Once discovered and attended to Debra was presumed to have had a placental abruption and was therefore subsequently rushed to theatre for an emergency Caesarian Section where our Daughter Sarah was stillborn. It was discovered during the surgery that Debra had had a major abdominal Hemorrhage (not an abruption) that had caused her to collapse and eventually led to the death of Sarah, Deb nearly died as well, and lost an ovary during the operation. She had to have multiple blood transfusions to save her life.

If it had been known immediately or soon after that Deb had collapsed then it is likely we would have an 8 month old baby to hold and love right now.
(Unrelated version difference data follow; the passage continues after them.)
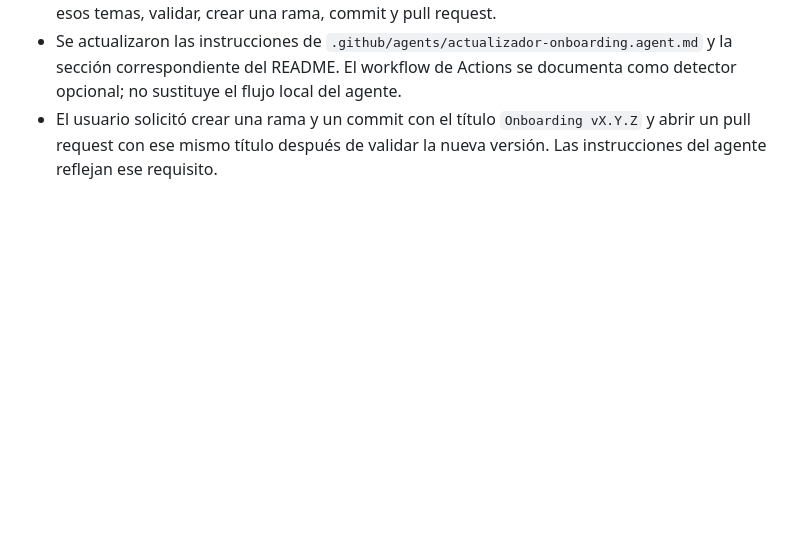
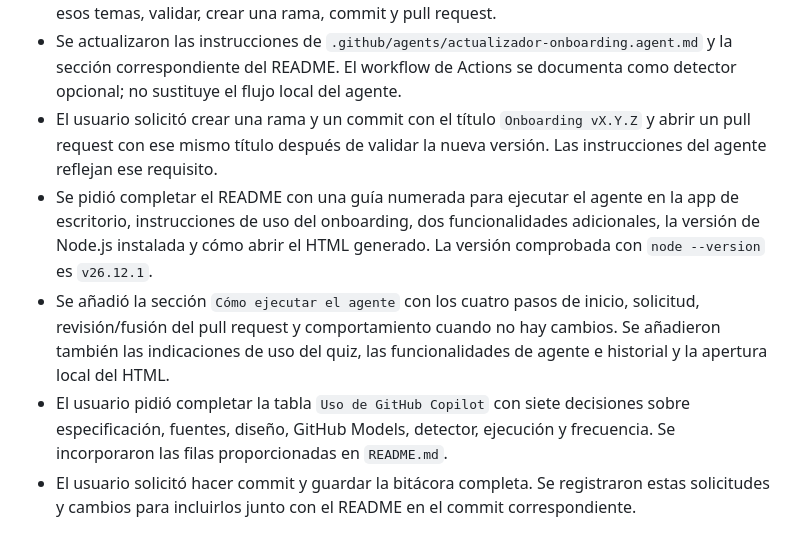
Before and after one commit to mych21/1FIS0302-PC-FNAL, a Markdown page: docs/bitacora-copilot.md, the part around the change. Rendered like a GitHub page; blank space fills up the shorter version.

```diff
--- a/docs/bitacora-copilot.md
+++ b/docs/bitacora-copilot.md
@@ -81,3 +81,7 @@ Registro cronológico de las solicitudes y del trabajo realizado para este proye
 - El usuario aclaró que el agente en la nube está desactivado por el administrador de la cuenta institucional y pidió que el agente personalizado trabaje desde la app de escritorio de GitHub Copilot: ejecutar localmente el detector, detenerse si no hay cambios y, si los hay, actualizar solo esos temas, validar, crear una rama, commit y pull request.
 - Se actualizaron las instrucciones de `.github/agents/actualizador-onboarding.agent.md` y la sección correspondiente del README. El workflow de Actions se documenta como detector opcional; no sustituye el flujo local del agente.
 - El usuario solicitó crear una rama y un commit con el título `Onboarding vX.Y.Z` y abrir un pull request con ese mismo título después de validar la nueva versión. Las instrucciones del agente reflejan ese requisito.
+- Se pidió completar el README con una guía numerada para ejecutar el agente en la app de escritorio, instrucciones de uso del onboarding, dos funcionalidades adicionales, la versión de Node.js instalada y cómo abrir el HTML generado. La versión comprobada con `node --version` es `v26.12.1`.
+- Se añadió la sección `Cómo ejecutar el agente` con los cuatro pasos de inicio, solicitud, revisión/fusión del pull request y comportamiento cuando no hay cambios. Se añadieron también las indicaciones de uso del quiz, las funcionalidades de agente e historial y la apertura local del HTML.
+- El usuario pidió completar la tabla `Uso de GitHub Copilot` con siete decisiones sobre especificación, fuentes, diseño, GitHub Models, detector, ejecución y frecuencia. Se incorporaron las filas proporcionadas en `README.md`.
+- El usuario solicitó hacer commit y guardar la bitácora completa. Se registraron estas solicitudes y cambios para incluirlos junto con el README en el commit correspondiente.
```
Also changed, not shown: README.md (+20 -2 lines).
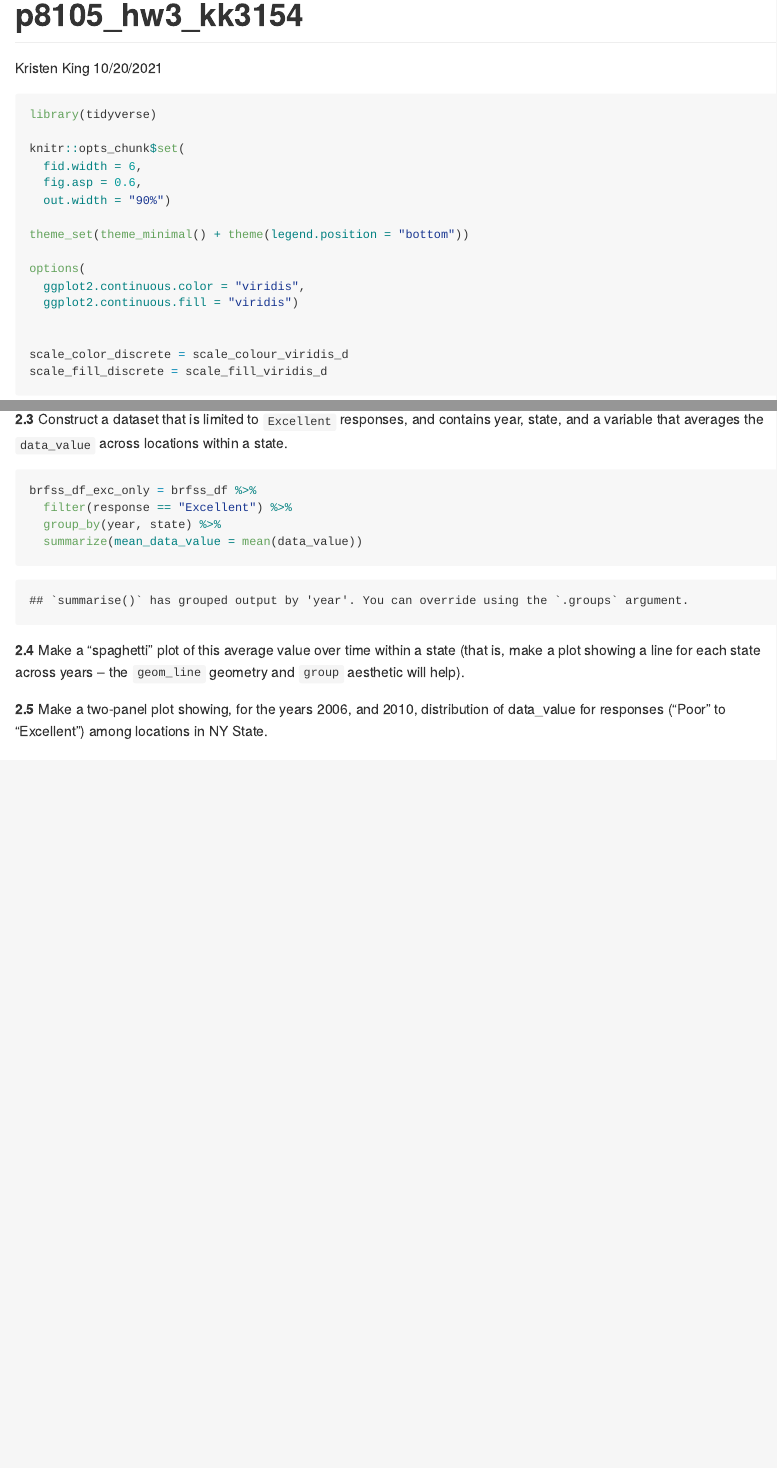
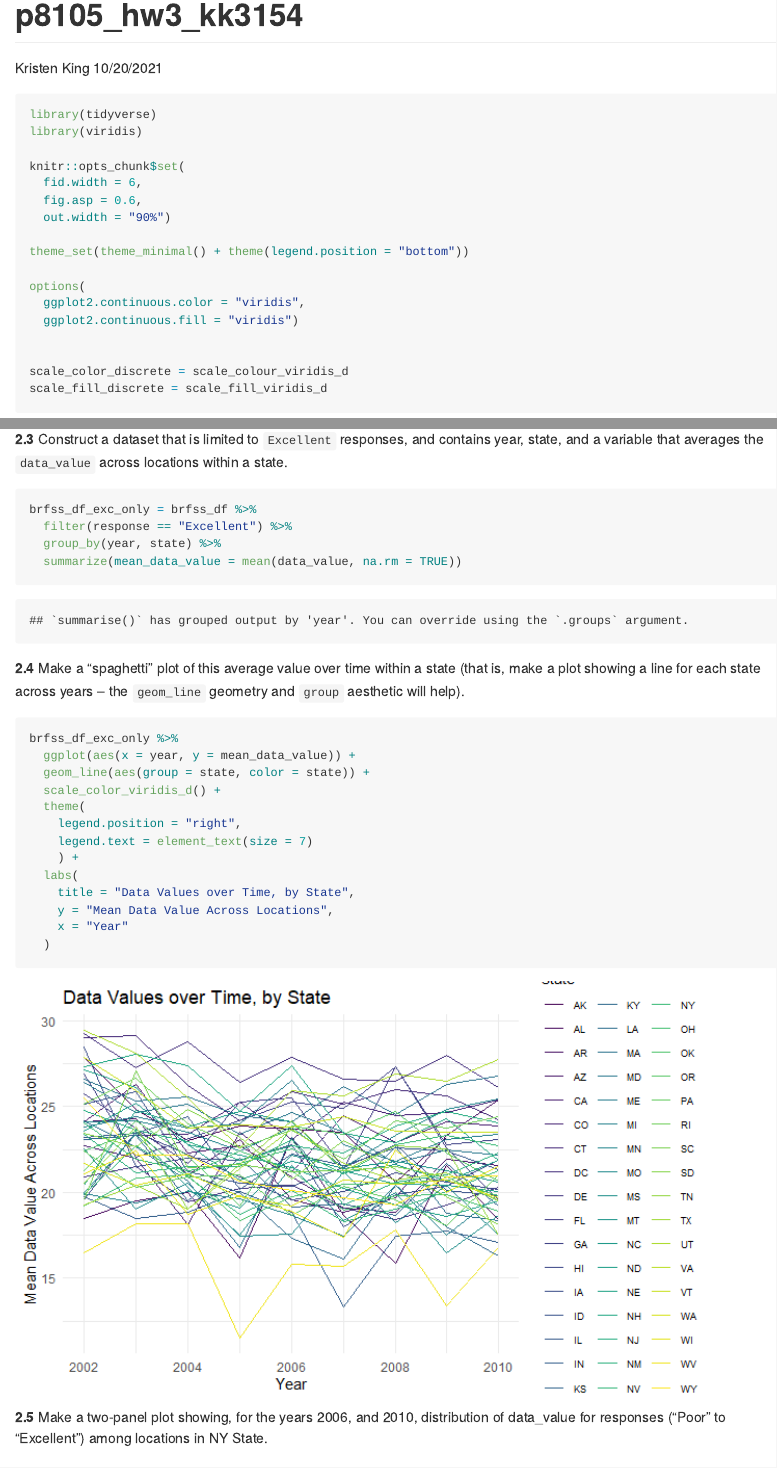
Before and after one commit to kk3154/p8105_hw3_kk3154, an R Markdown document (p8105_hw3_kk3154.Rmd): the page in a window 1100 px wide, from its top, and a second part further down, joined at a grey line. The pictures show the output file p8105_hw3_kk3154.md that the author committed with the source, drawn offline in the style of GitHub; long lines of code are wrapped.

Commit message:
p2 spaghetti plot

````diff
--- a/p8105_hw3_kk3154.Rmd
+++ b/p8105_hw3_kk3154.Rmd
@@ -7,6 +7,7 @@ output: github_document
 
 ```{r, message = FALSE}
 library(tidyverse)
+library(viridis)
 
 knitr::opts_chunk$set(
   fid.width = 6,
@@ -177,13 +178,25 @@ brfss_df %>%
 brfss_df_exc_only = brfss_df %>%
   filter(response == "Excellent") %>%
   group_by(year, state) %>%
-  summarize(mean_data_value = mean(data_value))
+  summarize(mean_data_value = mean(data_value, na.rm = TRUE))
 ```
 
 **2.4** Make a “spaghetti” plot of this average value over time within a state (that is, make a plot showing a line for each state across years – the `geom_line` geometry and `group` aesthetic will help).
 
 ```{r}
-
+brfss_df_exc_only %>%
+  ggplot(aes(x = year, y = mean_data_value)) +
+  geom_line(aes(group = state, color = state)) +
+  scale_color_viridis_d() +
+  theme(
+    legend.position = "right",
+    legend.text = element_text(size = 7)
+    ) +
+  labs(
+    title = "Data Values over Time, by State",
+    y = "Mean Data Value Across Locations",
+    x = "Year"
+  )
 ```
 
 **2.5** Make a two-panel plot showing, for the years 2006, and 2010, distribution of data_value for responses (“Poor” to “Excellent”) among locations in NY State.
````
Also changed, not shown: p8105_hw3_kk3154.html (deleted), p8105_hw3_kk3154.md, p8105_hw3_kk3154_files/figure-gfm/unnamed-chunk-13-1.png (added).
Sarah was a perfect and beautiful little girl, perfect in every way except perhaps the most important detail; she wasn’t breathing. She didn’t deserve to die and if not for the negligent care she and Deb received she probably would not have.

Chris and Deb

Red Flags

        RED FLAGS

  • Lack of monitoring
  • “Normalising” the abnormal
  • Lack of action/delay in getting emergency care
  • Going over due date
  • Failure to progress in labour
  • Meconium-stained liquor (waters)
  • Lengthy handover during emergency
  • Inconsistent reporting and documentation
  • Your concerns being ignored

    Click here to read more about common warning signs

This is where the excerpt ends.